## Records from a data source
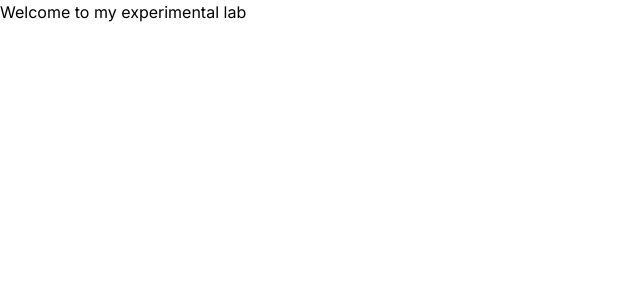
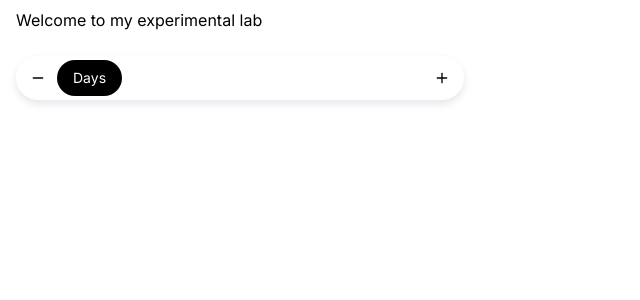
Before and after one commit to marvinkome/exprmnts, a Next.js app: page / in a window 1280 px wide. Shown: the top 300 px of the page, without its empty margins (0-640 px from the left). Built offline with nearby package versions, Linux system fonts and the light colour scheme.

Commit message:
implement basic slider

```diff
--- a/app/components/slider.tsx
+++ b/app/components/slider.tsx
@@ -1,7 +1,44 @@
-import React from "react";
+"use client";
+import React, { useRef } from "react";
+import { motion, PanInfo } from "framer-motion";
+import { FiMinus, FiPlus } from "react-icons/fi";
 
 const Slider = () => {
-  return <div></div>;
+  const constraintRef = useRef<HTMLDivElement | null>(null);
+  const [value, setValue] = React.useState(0);
+
+  const onDragEnd = (e: any, info: PanInfo) => {
+    console.log("Drag end", { offset: info.offset.x });
+  };
+  const onPanEnd = (e: any, info: PanInfo) => {
+    console.log("Pan end", { offset: info.offset.x });
+  };
+
+  return (
+    <motion.div className="w-full max-w-md flex shadow-[0_4px_8px_0_rgb(0_2_71_/_10%)] rounded-full p-1 items-center ">
+      <button className="w-9 h-9 inline-flex items-center justify-center rounded-full hover:bg-zinc-100 transition-all duration-300">
+        <FiMinus />
+      </button>
+
+      <div className="grow px-px" ref={constraintRef}>
+        <motion.button
+          className="w-fit bg-black rounded-full px-4 py-2"
+          drag="x"
+          dragConstraints={constraintRef}
+          dragElastic={0.1}
+          dragTransition={{ bounceStiffness: 200, bounceDamping: 20 }}
+          onDragEnd={onDragEnd}
+          onPanEnd={onPanEnd}
+        >
+          <p className="text-white text-sm">Days</p>
+        </motion.button>
+      </div>
+
+      <button className="w-9 h-9 inline-flex items-center justify-center rounded-full hover:bg-zinc-100 transition-all duration-300">
+        <FiPlus />
+      </button>
+    </motion.div>
+  );
 };
 
 export default Slider;
--- a/app/layout.tsx
+++ b/app/layout.tsx
@@ -8,7 +8,7 @@ const inter = Inter({
 
 export default function RootLayout({ children }: { children: React.ReactNode }) {
   return (
-    <html lang="en" className={`${inter.variable} dark dark:bg-slate-900`}>
+    <html lang="en" className={`${inter.variable}`}>
       <head />
       <body>{children}</body>
     </html>
--- a/app/page.tsx
+++ b/app/page.tsx
@@ -1,7 +1,11 @@
+import Slider from "./components/slider";
+
 export default function Home() {
   return (
-    <main>
-      <p>Welcome to my experimental lab</p>
+    <main className="container mx-auto px-4 py-2">
+      <p className="mb-6">Welcome to my experimental lab</p>
+
+      <Slider />
     </main>
   );
 }
--- a/package.json
+++ b/package.json
@@ -15,9 +15,11 @@
     "@types/react-dom": "18.0.10",
     "eslint": "8.30.0",
     "eslint-config-next": "13.1.1",
+    "framer-motion": "^8.0.2",
     "next": "13.1.1",
     "react": "18.2.0",
     "react-dom": "18.2.0",
+    "react-icons": "^4.7.1",
     "typescript": "4.9.4"
   },
   "devDependencies": {
```
Also changed, not shown: 1 other file (tests, documents, lock files or other folders).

## Directions
Output each record above exactly; omit the images.

## Output below
Before and after one commit to marvinkome/exprmnts, a Next.js app: page / in a window 1280 px wide. Shown: the top 300 px of the page, without its empty margins (0-640 px from the left). Built offline with nearby package versions, Linux system fonts and the light colour scheme.

Commit message:
implement basic slider

```diff
--- a/app/components/slider.tsx
+++ b/app/components/slider.tsx
@@ -1,7 +1,44 @@
-import React from "react";
+"use client";
+import React, { useRef } from "react";
+import { motion, PanInfo } from "framer-motion";
+import { FiMinus, FiPlus } from "react-icons/fi";
 
 const Slider = () => {
-  return <div></div>;
+  const constraintRef = useRef<HTMLDivElement | null>(null);
+  const [value, setValue] = React.useState(0);
+
+  const onDragEnd = (e: any, info: PanInfo) => {
+    console.log("Drag end", { offset: info.offset.x });
+  };
+  const onPanEnd = (e: any, info: PanInfo) => {
+    console.log("Pan end", { offset: info.offset.x });
+  };
+
+  return (
+    <motion.div className="w-full max-w-md flex shadow-[0_4px_8px_0_rgb(0_2_71_/_10%)] rounded-full p-1 items-center ">
+      <button className="w-9 h-9 inline-flex items-center justify-center rounded-full hover:bg-zinc-100 transition-all duration-300">
+        <FiMinus />
+      </button>
+
+      <div className="grow px-px" ref={constraintRef}>
+        <motion.button
+          className="w-fit bg-black rounded-full px-4 py-2"
+          drag="x"
+          dragConstraints={constraintRef}
+          dragElastic={0.1}
+          dragTransition={{ bounceStiffness: 200, bounceDamping: 20 }}
+          onDragEnd={onDragEnd}
+          onPanEnd={onPanEnd}
+        >
+          <p className="text-white text-sm">Days</p>
+        </motion.button>
+      </div>
+
+      <button className="w-9 h-9 inline-flex items-center justify-center rounded-full hover:bg-zinc-100 transition-all duration-300">
+        <FiPlus />
+      </button>
+    </motion.div>
+  );
 };
 
 export default Slider;
--- a/app/layout.tsx
+++ b/app/layout.tsx
@@ -8,7 +8,7 @@ const inter = Inter({
 
 export default function RootLayout({ children }: { children: React.ReactNode }) {
   return (
-    <html lang="en" className={`${inter.variable} dark dark:bg-slate-900`}>
+    <html lang="en" className={`${inter.variable}`}>
       <head />
       <body>{children}</body>
     </html>
--- a/app/page.tsx
+++ b/app/page.tsx
@@ -1,7 +1,11 @@
+import Slider from "./components/slider";
+
 export default function Home() {
   return (
-    <main>
-      <p>Welcome to my experimental lab</p>
+    <main className="container mx-auto px-4 py-2">
+      <p className="mb-6">Welcome to my experimental lab</p>
+
+      <Slider />
     </main>
   );
 }
--- a/package.json
+++ b/package.json
@@ -15,9 +15,11 @@
     "@types/react-dom": "18.0.10",
     "eslint": "8.30.0",
     "eslint-config-next": "13.1.1",
+    "framer-motion": "^8.0.2",
     "next": "13.1.1",
     "react": "18.2.0",
     "react-dom": "18.2.0",
+    "react-icons": "^4.7.1",
     "typescript": "4.9.4"
   },
   "devDependencies": {
```
Also changed, not shown: 1 other file (tests, documents, lock files or other folders).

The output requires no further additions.